PROBLEM TO SOLVE: Check each line of the data, and copy those where "full" appears.

INPUT MATERIAL:

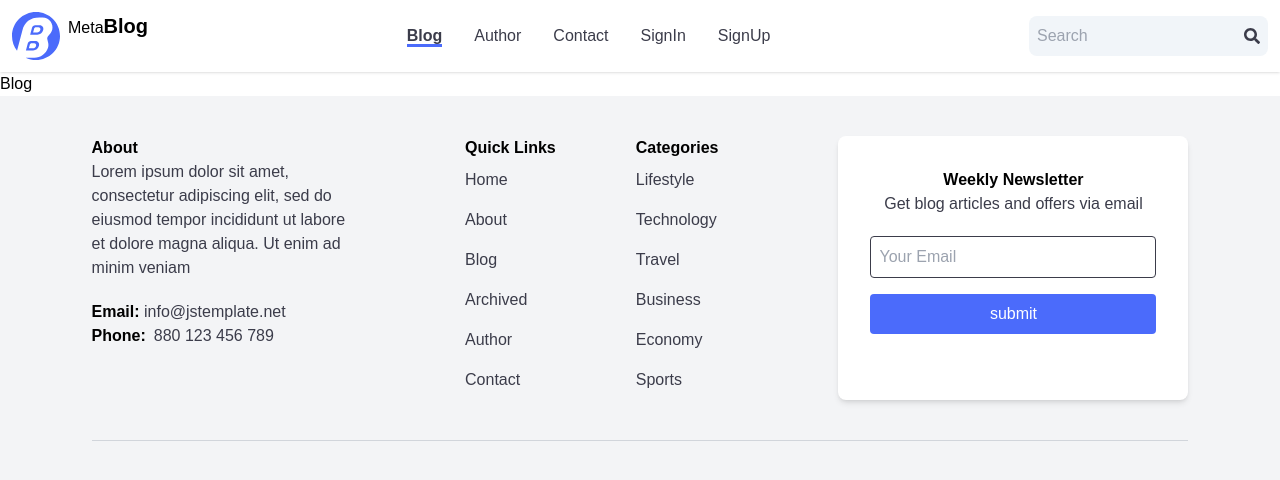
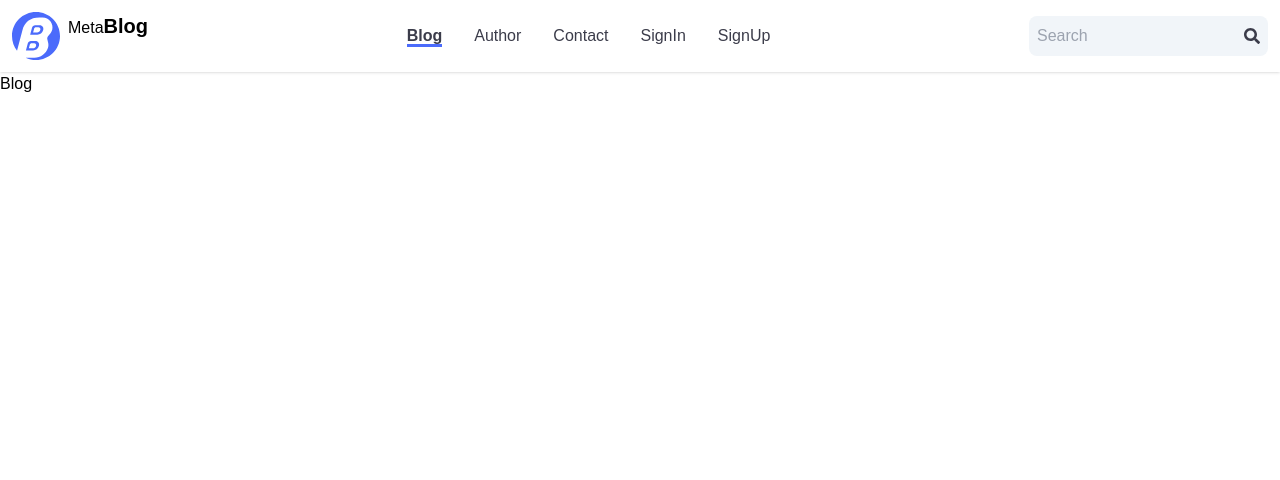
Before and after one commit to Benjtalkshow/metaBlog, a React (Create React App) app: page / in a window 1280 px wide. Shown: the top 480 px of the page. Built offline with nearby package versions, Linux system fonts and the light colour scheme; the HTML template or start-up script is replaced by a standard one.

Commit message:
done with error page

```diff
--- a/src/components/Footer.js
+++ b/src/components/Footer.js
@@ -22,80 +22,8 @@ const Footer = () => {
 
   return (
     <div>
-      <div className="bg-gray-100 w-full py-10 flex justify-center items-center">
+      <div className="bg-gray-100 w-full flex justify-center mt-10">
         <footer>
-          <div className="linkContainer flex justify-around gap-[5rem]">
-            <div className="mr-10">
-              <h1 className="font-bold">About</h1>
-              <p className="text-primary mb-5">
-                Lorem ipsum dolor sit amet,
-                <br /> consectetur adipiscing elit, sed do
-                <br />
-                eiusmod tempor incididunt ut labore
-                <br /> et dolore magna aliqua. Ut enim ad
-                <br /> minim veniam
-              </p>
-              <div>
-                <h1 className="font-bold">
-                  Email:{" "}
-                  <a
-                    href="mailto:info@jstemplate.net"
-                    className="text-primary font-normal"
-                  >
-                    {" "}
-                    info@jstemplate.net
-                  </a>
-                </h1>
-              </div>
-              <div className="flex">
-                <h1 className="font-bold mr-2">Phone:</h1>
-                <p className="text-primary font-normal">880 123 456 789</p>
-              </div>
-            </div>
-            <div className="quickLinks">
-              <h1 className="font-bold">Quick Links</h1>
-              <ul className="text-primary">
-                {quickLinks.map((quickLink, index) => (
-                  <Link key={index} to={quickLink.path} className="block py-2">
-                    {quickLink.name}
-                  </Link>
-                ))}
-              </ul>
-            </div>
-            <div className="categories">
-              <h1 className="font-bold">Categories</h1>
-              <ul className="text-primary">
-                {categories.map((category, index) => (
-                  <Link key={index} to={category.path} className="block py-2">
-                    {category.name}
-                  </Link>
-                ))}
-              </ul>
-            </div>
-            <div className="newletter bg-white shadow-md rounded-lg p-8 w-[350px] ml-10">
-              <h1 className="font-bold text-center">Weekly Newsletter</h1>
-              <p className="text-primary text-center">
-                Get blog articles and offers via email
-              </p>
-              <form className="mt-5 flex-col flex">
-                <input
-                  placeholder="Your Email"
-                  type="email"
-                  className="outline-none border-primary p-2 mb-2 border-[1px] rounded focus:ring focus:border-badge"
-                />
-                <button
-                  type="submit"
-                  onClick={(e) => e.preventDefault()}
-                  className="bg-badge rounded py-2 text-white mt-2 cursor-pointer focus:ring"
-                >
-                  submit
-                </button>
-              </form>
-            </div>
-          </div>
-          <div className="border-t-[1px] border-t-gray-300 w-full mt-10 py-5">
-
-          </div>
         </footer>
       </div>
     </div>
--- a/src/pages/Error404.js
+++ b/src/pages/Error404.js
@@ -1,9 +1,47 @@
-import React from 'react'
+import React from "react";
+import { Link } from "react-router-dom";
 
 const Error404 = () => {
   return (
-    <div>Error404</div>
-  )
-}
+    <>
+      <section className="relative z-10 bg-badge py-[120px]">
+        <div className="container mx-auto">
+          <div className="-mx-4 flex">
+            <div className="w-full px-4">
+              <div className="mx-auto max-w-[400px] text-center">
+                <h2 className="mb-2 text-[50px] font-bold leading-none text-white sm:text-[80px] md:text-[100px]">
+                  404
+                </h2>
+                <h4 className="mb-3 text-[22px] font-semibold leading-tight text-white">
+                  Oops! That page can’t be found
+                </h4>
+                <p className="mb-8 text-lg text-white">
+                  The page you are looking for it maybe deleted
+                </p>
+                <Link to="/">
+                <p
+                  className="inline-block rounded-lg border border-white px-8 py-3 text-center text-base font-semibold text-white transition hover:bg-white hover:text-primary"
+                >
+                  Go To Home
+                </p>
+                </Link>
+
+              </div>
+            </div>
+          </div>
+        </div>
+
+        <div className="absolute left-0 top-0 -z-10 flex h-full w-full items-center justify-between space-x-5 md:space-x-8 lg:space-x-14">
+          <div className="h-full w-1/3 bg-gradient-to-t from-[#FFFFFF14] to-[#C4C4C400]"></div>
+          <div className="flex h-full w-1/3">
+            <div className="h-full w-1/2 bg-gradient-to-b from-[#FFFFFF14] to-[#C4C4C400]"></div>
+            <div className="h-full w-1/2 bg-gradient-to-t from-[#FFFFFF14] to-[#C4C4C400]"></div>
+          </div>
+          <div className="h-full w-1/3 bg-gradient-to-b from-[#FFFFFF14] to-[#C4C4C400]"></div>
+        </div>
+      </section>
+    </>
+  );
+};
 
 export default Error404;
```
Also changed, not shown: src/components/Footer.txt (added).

EXERCISE SOLUTION:
-      <div className="bg-gray-100 w-full py-10 flex justify-center items-center">
+      <div className="bg-gray-100 w-full flex justify-center mt-10">
-          <div className="border-t-[1px] border-t-gray-300 w-full mt-10 py-5">
+            <div className="w-full px-4">
+        <div className="absolute left-0 top-0 -z-10 flex h-full w-full items-center justify-between space-x-5 md:space-x-8 lg:space-x-14">
+          <div className="h-full w-1/3 bg-gradient-to-t from-[#FFFFFF14] to-[#C4C4C400]"></div>
+          <div className="flex h-full w-1/3">
+            <div className="h-full w-1/2 bg-gradient-to-b from-[#FFFFFF14] to-[#C4C4C400]"></div>
+            <div className="h-full w-1/2 bg-gradient-to-t from-[#FFFFFF14] to-[#C4C4C400]"></div>
+          <div className="h-full w-1/3 bg-gradient-to-b from-[#FFFFFF14] to-[#C4C4C400]"></div>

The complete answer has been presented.